:: Task objective ::
Pull out all lines from the listing below in which the word "GAZETTE" appears.

:: Records for this exercise ::
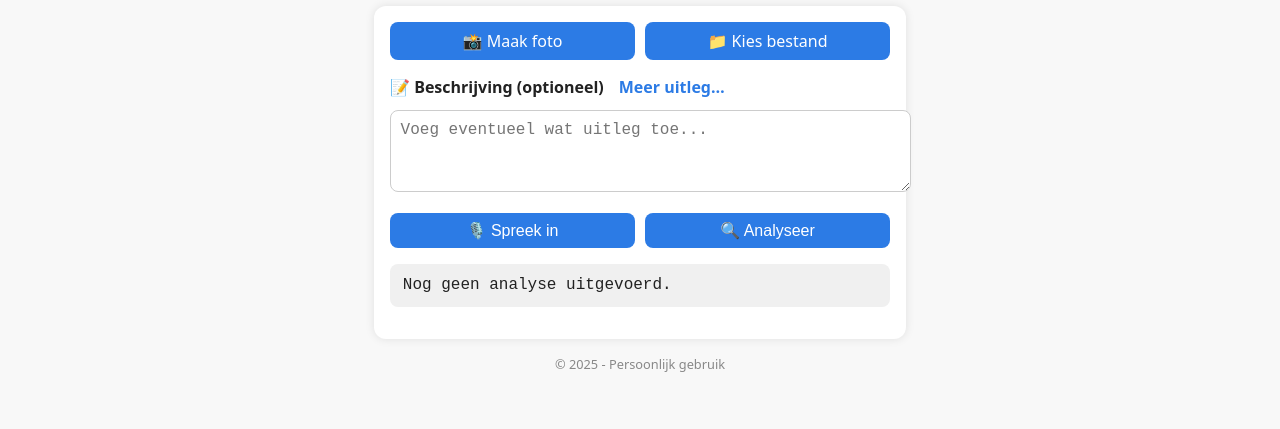
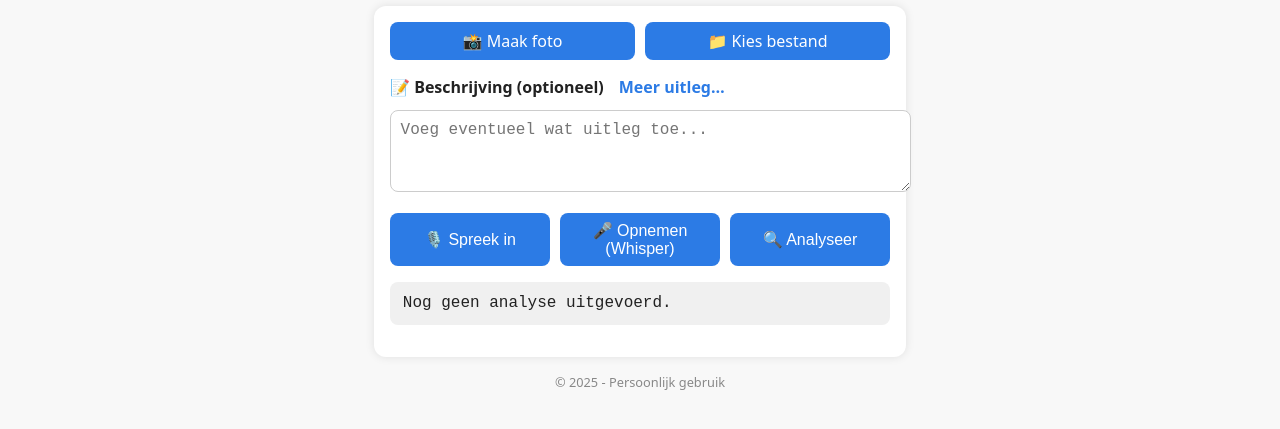
Before and after one commit to Fredje4711/carbo-app, a plain HTML site: page index.html in a window 1280 px wide. Shown: the part 79-508 px from the top of the page. Drawn offline with Linux system fonts and the light colour scheme.

Commit message:
Add files via upload

```diff
--- a/index.html
+++ b/index.html
@@ -74,6 +74,7 @@
 
       <div class="button-row">
         <button id="micButton">🎙️ Spreek in</button>
+		<button id="recordBtn">🎤 Opnemen (Whisper)</button>
         <button id="analyzeButton">🔍 Analyseer</button>
       </div>
     </section>
```
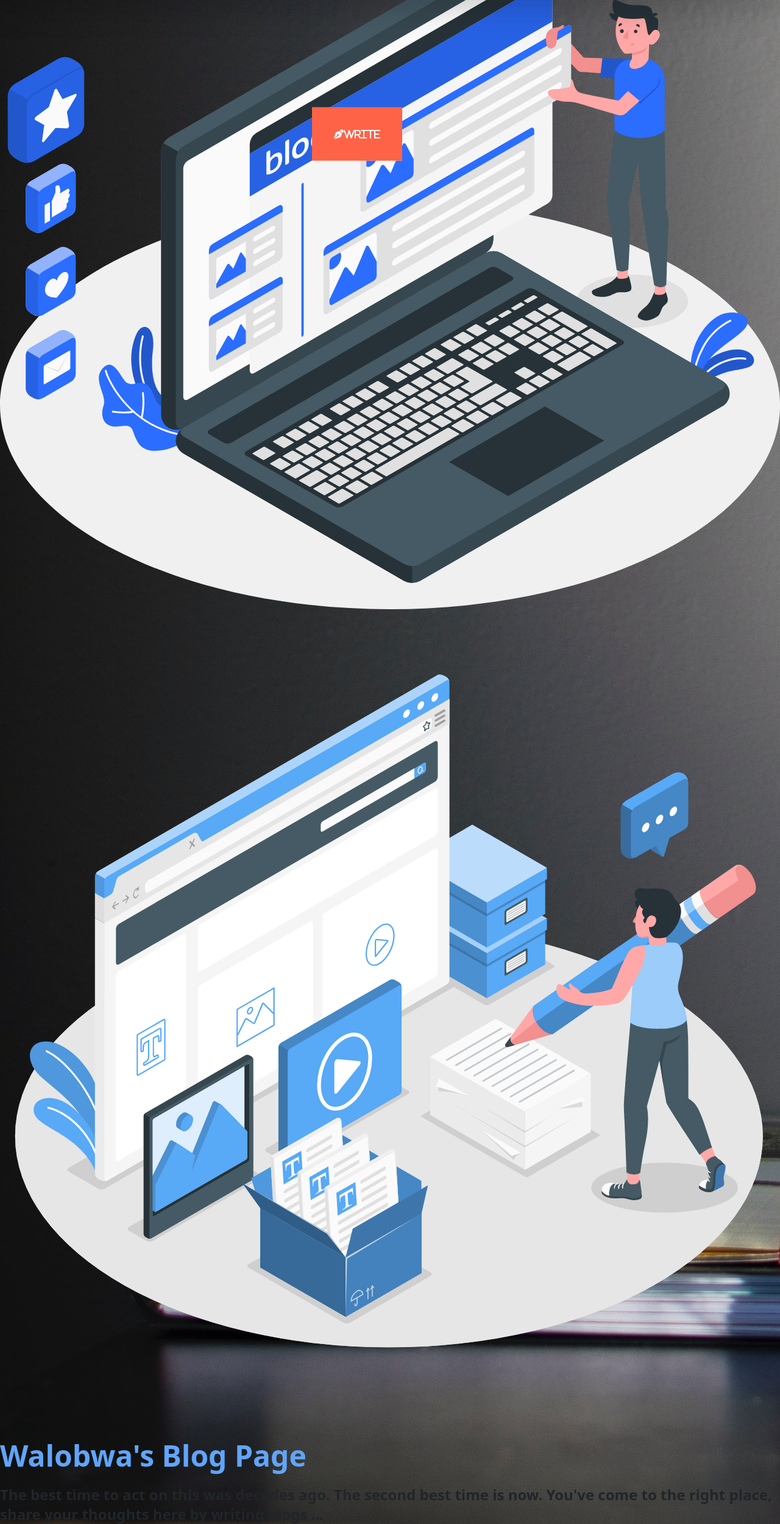
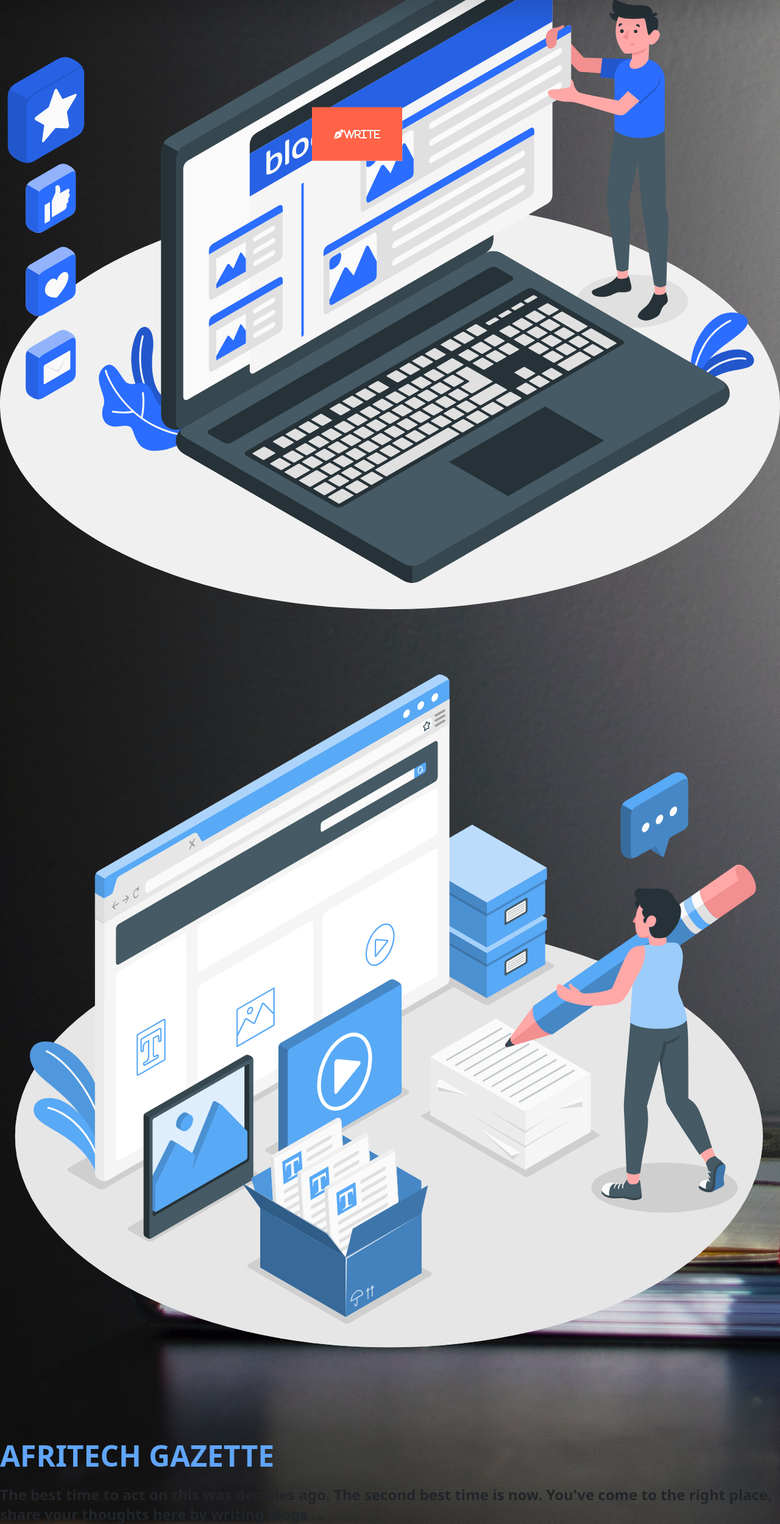
Before and after one commit to WalobwaD/AFRITECH-GAZETTE, a Django app: page / in a window 1280 px wide. Shown: the part 64-2563 px from the top of the page at 61% size. Run offline with Django 4.2, Linux system fonts and the light colour scheme; some libraries are stand-ins or nearby versions; some web fonts are replaced.

Commit message:
Name Change

```diff
--- a/Project/blog/templates/blog/home.html
+++ b/Project/blog/templates/blog/home.html
@@ -56,7 +56,7 @@ Home
     <img src="{% static 'images/Blog post-amico (1).svg' %}" class="svg1">
     <img src="{% static 'images/Content-amico.svg' %}" class="svg2">
     <div class="landing">
-        <p class="title text-blue-400 font-bold text-5xl pt-9 mt-5">Walobwa's Blog Page</p>
+        <p class="title text-blue-400 font-bold text-5xl pt-9 mt-5">AFRITECH GAZETTE </p>
         <p class="quote text-2xl pt-4 font-bold">The best time to act on this was decades ago. The second best time is now.
             You've come to the right place, share your thoughts here by writing blogs ...
         </p>
```
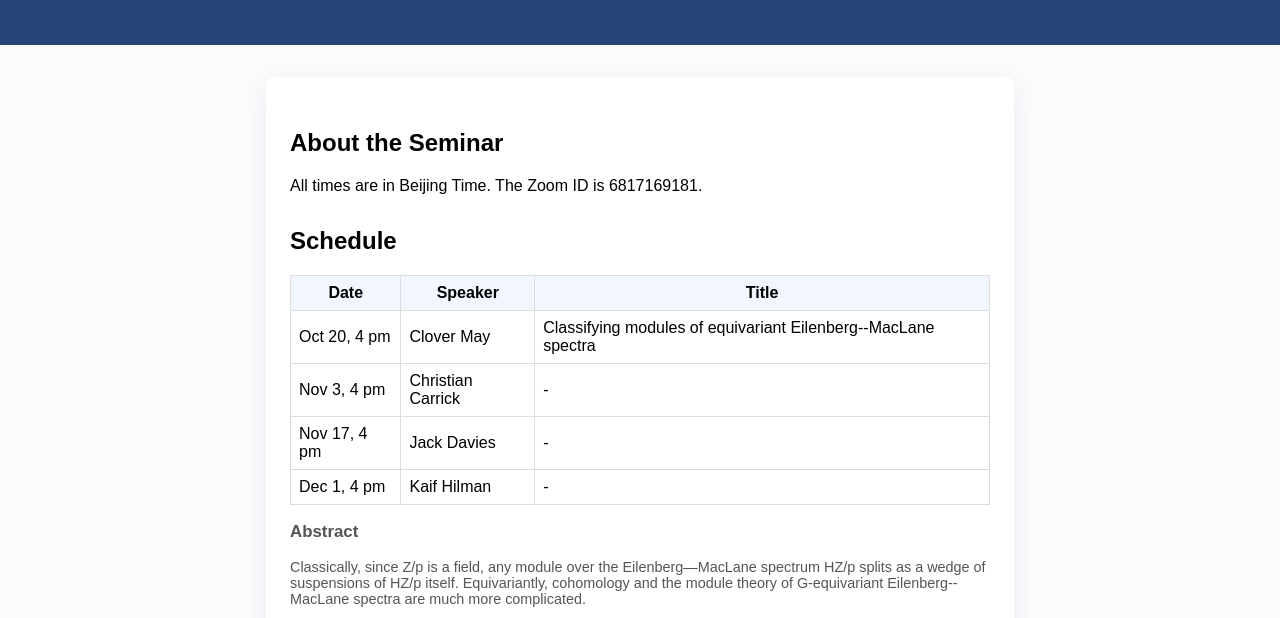
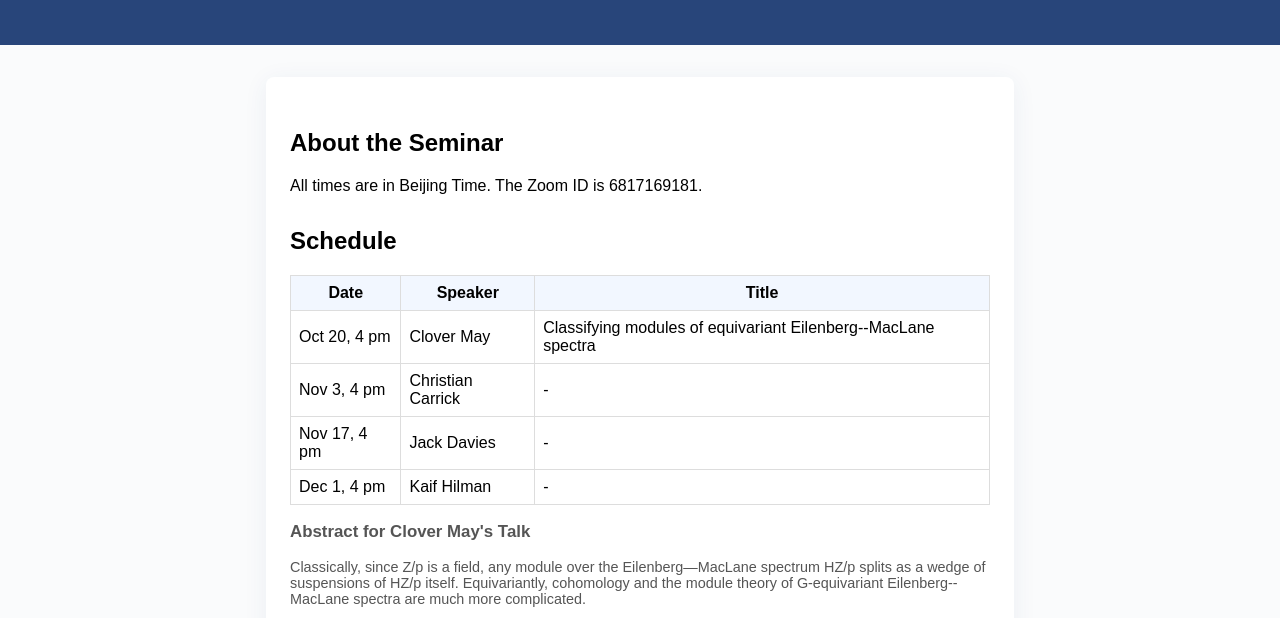
Before and after one commit to pkuhomotopy/pkuhomotopy.github.io, a plain HTML site: page index.html in a window 1280 px wide. Shown: the part 111-729 px from the top of the page. Drawn offline with Linux system fonts and the light colour scheme.

Commit message:
Update index.html

```diff
--- a/index.html
+++ b/index.html
@@ -64,8 +64,10 @@
           </tr>
         </tbody>
       </table>
+
+      <!-- Abstract for Clover May's talk -->
       <div class="abstract">
-        <h3>Abstract</h3>
+        <h3>Abstract for Clover May's Talk</h3>
         <p>
           Classically, since Z/p is a field, any module over the Eilenberg—MacLane spectrum HZ/p splits as a wedge of suspensions of HZ/p itself. Equivariantly, cohomology and the module theory of G-equivariant Eilenberg--MacLane spectra are much more complicated.
         </p>
```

:: Solved exercise ::
Before and after one commit to WalobwaD/AFRITECH-GAZETTE, a Django app: page / in a window 1280 px wide. Shown: the part 64-2563 px from the top of the page at 61% size. Run offline with Django 4.2, Linux system fonts and the light colour scheme; some libraries are stand-ins or nearby versions; some web fonts are replaced.
+        <p class="title text-blue-400 font-bold text-5xl pt-9 mt-5">AFRITECH GAZETTE </p>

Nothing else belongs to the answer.